especially if this is caused by a dramatic change in mone-                           Macroeconomics Annual 2000. Cambridge: MIT Press. 339–90.

tary or fiscal policy, or in capital inflows. Otherwise, coun-                    ———. 2005. “Global Current Account Imbalances and Exchange Rate
                                                                                     Adjustments.” Forthcoming in Brainard, W. and G. Perry, eds.
tries concerned with maintaining competitive exchange
                                                                                     Brooking Papers on Economic Activity. Washington: Brookings
rates will generally be wise to pursue stable and transpar-                          Institution Press.
ent macroeconomic policies, and to ensure that those                              Reinhart, C. and K. Rogoff. 2004. “The Modern History of Exchange Rate
policies enhance competition and flexibility at the micro-                             Arrangements: a Reinterpretation.” Quarterly Journal of Economics
                                                                                       119(1):1–48. February.
economic level.
                                                                                  Rogoff, K. 1996. “The Purchasing Power Parity Puzzle.” Journal of
                                                                                       Economic Literature 34:647–68. June.

Notes                                                                             Summers, R. and A. Heston. 1991. “The Penn World Table (Mark 5): An
                                                                                      Expanded Set of International Comparisons, 1950–1988.” Quarterly
1 Professor of Economics and Thomas D. Cabot Professor of Public                      Journal of Economics 106:327–68. May.
     Policy, Harvard University. The author is grateful to Gian Maria
     Milesi-Ferretti and Jaewoo Lee for helpful advice, and to Augusto            University of Pennsylvania. 2002. Penn World Table. Philadelphia: Center
     Lopez-Claros and Eyal Dvir for helpful comments on an earlier draft.              for International Comparisons at the University of Pennsylvania
2 Witness how much difficulty Europe has had in aggregating inflation
     rates across its member states to form a euro-area inflation rate.           Williamson, J. 1989. “What Washington Means by Policy Reform.”
                                                                                        Institute for International Economics. Mimeo.
3 With the exchange rate against the dollar relatively stable, and with
     inflation in the United States, deflation in Taiwan means that goods
     are becoming cheaper relative to the United States, i.e., that the
     country’s real exchange rate is declining.

4 Empirical evidence on real exchange rates suggests that they tend to
    be more predictable when deviations from trend are large; reversion
    to mean seems faster for large deviations; see Obstfeld and Rogoff,
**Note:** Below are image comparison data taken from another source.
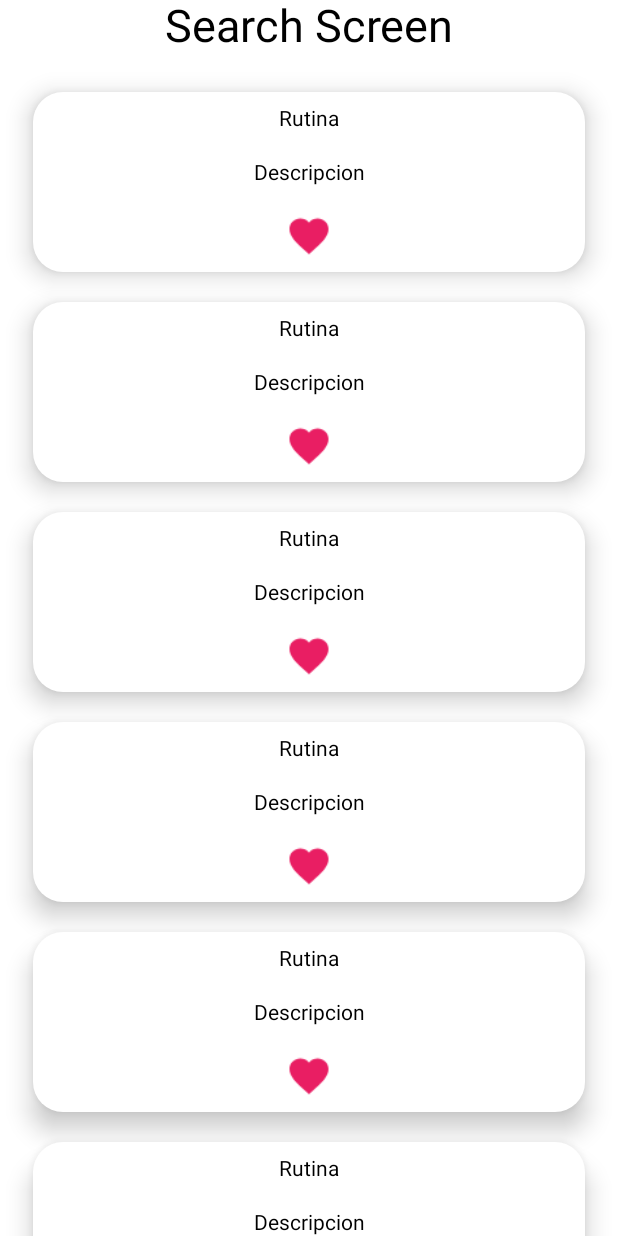
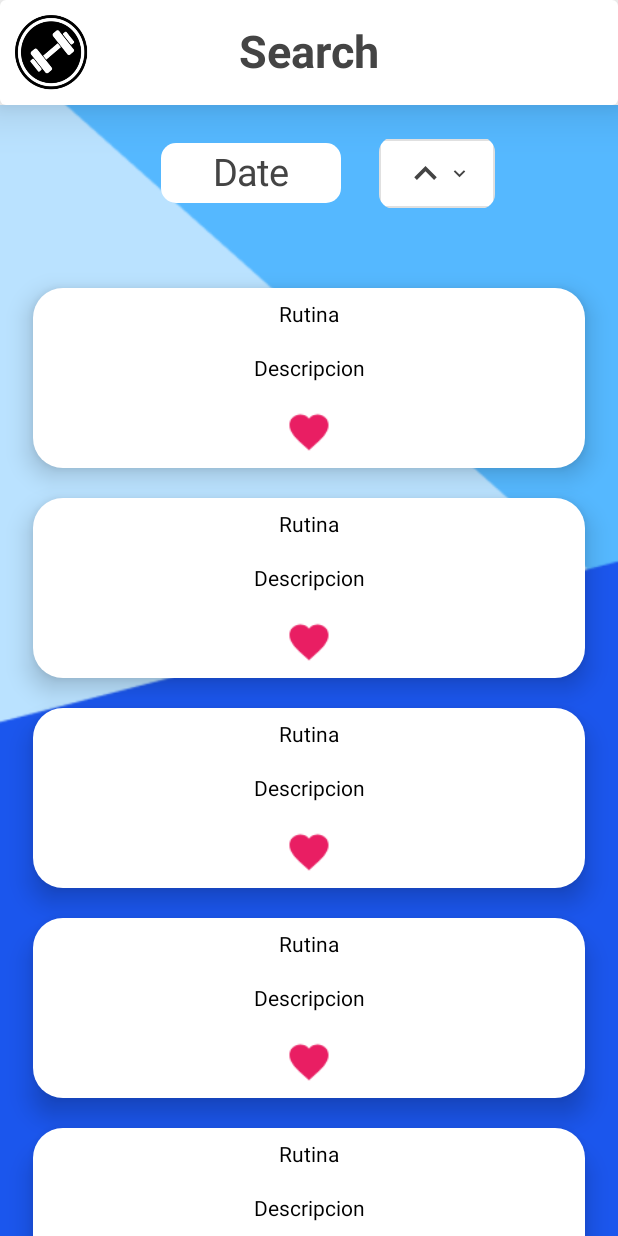
Before and after one commit to martinhecht01/step-mobile, an Android app built with Jetpack Compose: the @Preview function SearchScreen, on a phone screen of 412 x 824 dp. Run offline under Robolectric (Android 15) with nearby library versions, the phone set to English and light mode, and no system bars.

Commit message:
feat: Search screen + nav bar mods + screen title component

```diff
--- a/app/src/main/java/com/example/step_mobile/MainActivity.kt
+++ b/app/src/main/java/com/example/step_mobile/MainActivity.kt
@@ -4,6 +4,7 @@ import android.os.Bundle
 import androidx.activity.ComponentActivity
 import androidx.activity.compose.setContent
 import androidx.compose.foundation.Image
+import androidx.compose.foundation.background
 import androidx.compose.foundation.layout.*
 import androidx.compose.foundation.shape.RoundedCornerShape
 import androidx.compose.material.*
@@ -31,6 +32,7 @@ import androidx.compose.ui.unit.Dp
 import androidx.compose.ui.unit.TextUnit
 import androidx.compose.ui.unit.dp
 import androidx.compose.ui.unit.sp
+import com.example.step_mobile.ui.theme.DarkBlue
 import com.example.step_mobile.ui.theme.StepmobileTheme
 
 class MainActivity : ComponentActivity() {
@@ -58,13 +60,13 @@ fun BottomBar(navController: NavController) {
         Screen.MyWorkoutsScreen,
     )
 
-    BottomNavigation {
+    BottomNavigation{
         val navBackStackEntry by navController.currentBackStackEntryAsState()
         val currentRoute = navBackStackEntry?.destination?.route
         items.forEach { item ->
             BottomNavigationItem(
-                icon = { Icon(imageVector = item.icon, contentDescription = item.title) },
-                label = { Text(text = item.title) },
+                icon = { Icon(imageVector = item.icon, contentDescription = item.title, tint = Color.Black, modifier = Modifier.size(40.dp)) },
+                //label = {},
                 alwaysShowLabel = true,
                 selected = currentRoute == item.route,
                 onClick = {
--- /dev/null
+++ b/app/src/main/java/com/example/step_mobile/components/ScreenTitle.kt
@@ -0,0 +1,32 @@
+package com.example.step_mobile.components
+
+import androidx.compose.foundation.Image
+import androidx.compose.foundation.background
+import androidx.compose.foundation.layout.*
+import androidx.compose.material.Card
+import androidx.compose.material.Text
+import androidx.compose.runtime.Composable
+import androidx.compose.ui.Alignment
+import androidx.compose.ui.Modifier
+import androidx.compose.ui.graphics.Color
+import androidx.compose.ui.layout.ContentScale
+import androidx.compose.ui.res.painterResource
+import androidx.compose.ui.text.font.FontWeight
+import androidx.compose.ui.tooling.preview.Preview
+import androidx.compose.ui.unit.dp
+import androidx.compose.ui.unit.sp
+import com.example.step_mobile.R
+
+
+@Composable
+fun ScreenTitle(title: String){
+    Card(modifier = Modifier.background(Color.White).fillMaxWidth().height(70.dp), elevation = 20.dp){
+        Row(verticalAlignment = Alignment.CenterVertically, horizontalArrangement = Arrangement.Start){
+            Image(painter = painterResource(id = R.drawable.logo), contentDescription = null, contentScale = ContentScale.Fit, modifier = Modifier.padding(all = 10.dp))
+
+        }
+        Row(verticalAlignment = Alignment.CenterVertically, horizontalArrangement = Arrangement.Center){
+            Text(text = title, fontSize = 30.sp, fontWeight = FontWeight.Bold, color = Color.DarkGray)
+        }
+    }
+}
--- a/app/src/main/java/com/example/step_mobile/screens/SearchScreen.kt
+++ b/app/src/main/java/com/example/step_mobile/screens/SearchScreen.kt
@@ -1,30 +1,116 @@
 package com.example.step_mobile
 
+import androidx.compose.foundation.Image
+import androidx.compose.foundation.background
+import androidx.compose.foundation.clickable
 import androidx.compose.foundation.layout.*
-import androidx.compose.foundation.lazy.grid.GridCells
-import androidx.compose.foundation.lazy.grid.LazyVerticalGrid
-import androidx.compose.material.Text
+import androidx.compose.foundation.shape.RoundedCornerShape
+import androidx.compose.material.*
+import androidx.compose.material.icons.Icons
+import androidx.compose.material.icons.filled.ArrowDropDown
+import androidx.compose.material.icons.filled.KeyboardArrowDown
+import androidx.compose.material.icons.filled.KeyboardArrowUp
 import androidx.compose.runtime.Composable
+import androidx.compose.runtime.mutableStateOf
+import androidx.compose.runtime.remember
 import androidx.compose.ui.Alignment
 import androidx.compose.ui.Modifier
+import androidx.compose.ui.graphics.Color
 import androidx.compose.ui.res.stringResource
 import androidx.compose.ui.unit.dp
 import androidx.compose.ui.unit.sp
 import com.example.step_mobile.components.ScrollRoutine
+import androidx.compose.runtime.*
+import androidx.compose.ui.draw.clip
+import androidx.compose.ui.layout.ContentScale
+import androidx.compose.ui.modifier.modifierLocalConsumer
+import androidx.compose.ui.res.painterResource
+import androidx.compose.ui.tooling.preview.Preview
+import com.example.step_mobile.components.ScreenTitle
+import kotlin.math.exp
 
+@Preview
 @Composable
 fun SearchScreen() {
+    Surface(modifier = Modifier.fillMaxSize() ){
+        Image(painter = painterResource(id = R.drawable.fondonp), contentDescription = null, contentScale = ContentScale.Crop)
         Column(
             modifier = Modifier.fillMaxSize(),
             verticalArrangement = Arrangement.Center,
             horizontalAlignment = Alignment.CenterHorizontally
         ) {
-        Text(
-            text = stringResource(id = R.string.search_screen),
-            fontSize = 30.sp
-        )
+            ScreenTitle(title = "Search")
+            Row(verticalAlignment = Alignment.CenterVertically, modifier = Modifier.padding(bottom = 5.dp)) {
+                orderDropdown()
+                switchOrder()
+            }
+            ScrollRoutine()
+        }
+    }
+}
 
-        ScrollRoutine()
+@Composable
+fun switchOrder(){
+    Box(){
+        Column(modifier = Modifier.clip(shape = RoundedCornerShape(10.dp))) {
+            var order by remember { mutableStateOf(false) }
+            OutlinedButton(onClick = {
+                order = !order
+            }, colors = ButtonDefaults.buttonColors(backgroundColor = Color.White, contentColor = Color.DarkGray)) {
+                if(order) {
+                    Icon(imageVector = Icons.Filled.KeyboardArrowDown, contentDescription = null, Modifier.size(30.dp))
+                    Icon(imageVector = Icons.Filled.KeyboardArrowUp, contentDescription = null, Modifier.size(15.dp))
+                } else{
+                    Icon(imageVector = Icons.Filled.KeyboardArrowUp, contentDescription = null, Modifier.size(30.dp))
+                    Icon(imageVector = Icons.Filled.KeyboardArrowDown, contentDescription = null, Modifier.size(15.dp))
+                }
+            }
+        }
     }
 
 }
+
+@Composable
+fun orderDropdown(){
+    var expanded by remember { mutableStateOf(false) }
+    var title by remember { mutableStateOf("Date") }
+    Box(modifier = Modifier
+        .padding(25.dp)
+        .clip(shape = RoundedCornerShape(10.dp))) {
+        Column(
+            modifier = Modifier
+                .background(color = Color.White)
+                .width(120.dp),
+        ) {
+            Row(
+                modifier = Modifier
+                    .fillMaxWidth()
+                    .clickable { expanded = true },
+                horizontalArrangement = Arrangement.Center
+            ) {
+                Text(
+                    text = title,
+                    fontSize = 25.sp,
+                    color = Color.DarkGray,
+                    modifier = Modifier.padding(5.dp)
+                )
+            }
+            DropdownMenu(
+                expanded = expanded,
+                onDismissRequest = { expanded = false },
+                modifier = Modifier.clip(shape = RoundedCornerShape(15.dp)),
+
+            ) {
+                DropdownMenuItem(onClick = { title = "Date"; expanded = false }) {
+                    Text(text = "Date")
+                }
+                DropdownMenuItem(onClick = { title = "Difficulty"; expanded = false }) {
+                    Text(text = "Difficulty")
+                }
+                DropdownMenuItem(onClick = { title = "Rating"; expanded = false }) {
+                    Text(text = "Rating")
+                }
+            }
+        }
+    }
+}
--- a/app/src/main/java/com/example/step_mobile/screens/WelcomeScreen.kt
+++ b/app/src/main/java/com/example/step_mobile/screens/WelcomeScreen.kt
@@ -53,5 +53,5 @@ fun subtitleText(text: String){
 
 @Composable
 fun titleText(text: String){
-    Text(text, fontSize = 60.sp, fontWeight = FontWeight.Bold, color = Color.White, modifier = Modifier.padding(bottom = 5.dp))
+    Text(text, fontSize = 61.sp, fontWeight = FontWeight.Bold, color = Color.White, modifier = Modifier.padding(bottom = 5.dp))
 }
--- a/app/src/main/java/com/example/step_mobile/ui/theme/Color.kt
+++ b/app/src/main/java/com/example/step_mobile/ui/theme/Color.kt
@@ -4,6 +4,7 @@ import androidx.compose.ui.graphics.Color
 
 val Purple200 = Color(0xFFBB86FC)
 val PlayGreen = Color(0xFF6CEF89)
+val DarkBlue = Color(0xFF1B56ED)
 val Purple500 = Color(0xFF6200EE)
 val Purple700 = Color(0xFF3700B3)
 val Teal200 = Color(0xFF03DAC5)
```
Also changed, not shown: app/src/main/res/drawable/logo.png (added). Lines whose indentation alone changed are shown as unchanged.
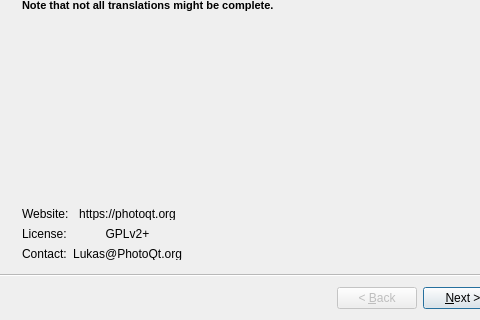
Old version of the form cplusplus/other/startuphandler/pqc_wizard.ui in the repository luspi/photoqt; both pictures show x 0 to 480 and y 180 to 500 of the 600 by 500 pixel window.
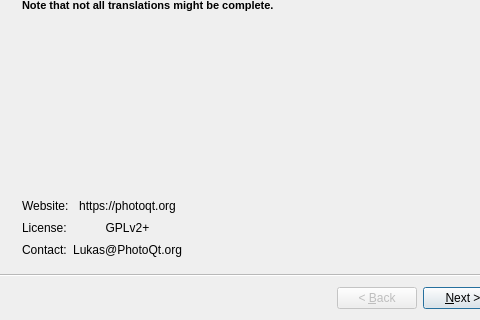
New version of the form.

Commit message: [PQCWizard] increase meta buttons height a little

Patch:
```diff
--- a/cplusplus/other/startuphandler/pqc_wizard.ui
+++ b/cplusplus/other/startuphandler/pqc_wizard.ui
@@ -160,7 +160,7 @@
         <item>
          <layout class="QVBoxLayout" name="verticalLayout">
           <property name="spacing">
-           <number>6</number>
+           <number>0</number>
           </property>
           <item>
            <widget class="QLabel" name="label_6">
@@ -188,12 +188,12 @@
         <item>
          <layout class="QVBoxLayout" name="verticalLayout_2">
           <property name="spacing">
-           <number>6</number>
+           <number>0</number>
           </property>
           <item>
            <widget class="QPushButton" name="buttonWebsite">
             <property name="sizePolicy">
-             <sizepolicy hsizetype="Minimum" vsizetype="Ignored">
+             <sizepolicy hsizetype="Minimum" vsizetype="Fixed">
               <horstretch>0</horstretch>
               <verstretch>0</verstretch>
              </sizepolicy>
@@ -209,7 +209,7 @@
           <item>
            <widget class="QPushButton" name="buttonLicense">
             <property name="sizePolicy">
-             <sizepolicy hsizetype="Minimum" vsizetype="Ignored">
+             <sizepolicy hsizetype="Minimum" vsizetype="Fixed">
               <horstretch>0</horstretch>
               <verstretch>0</verstretch>
              </sizepolicy>
@@ -225,7 +225,7 @@
           <item>
            <widget class="QPushButton" name="buttonEmail">
             <property name="sizePolicy">
-             <sizepolicy hsizetype="Minimum" vsizetype="Ignored">
+             <sizepolicy hsizetype="Minimum" vsizetype="Fixed">
               <horstretch>20</horstretch>
               <verstretch>0</verstretch>
              </sizepolicy>
```
The commit also changes 2 other files.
5 Admittedly, running a deficit is not an option when a country is in

6 For a detailed description of the data, see Heston et al, 2002, online at

7 The Economist, June 2005.

8 An important issue, which cannot be addressed in such a brief article, is
     how resource rich countries may insulate themselves from commod-
     ity price volatility. In principle, this can be done through world capital
     markets, although in practice, political economic problems may inter-
     fere with optimal reserve management.

9 See Obstfeld and Rogoff, 2005, who estimate that if the US current
    account were to be cut in half from 6 percent to 3 percent of GDP
    over one to two years, the trade-weighted dollar would likely fall by
    roughly 15 percent, with Asian currencies rising by 18 percent and
    non-Asian currencies by 10 percent.

Chen, Y. and K. Rogoff. 2003. “Commodity Currencies.” Journal of
     International Economics 60:133–160. February.

DeLong, B. and L. Summers. 1991. “Equipment Investment and
    Economic Growth.” Quarterly Journal of Economics 106(2):445–502.

The Economist. June 2005.
You can also read
NEXT SLIDES ... Cancel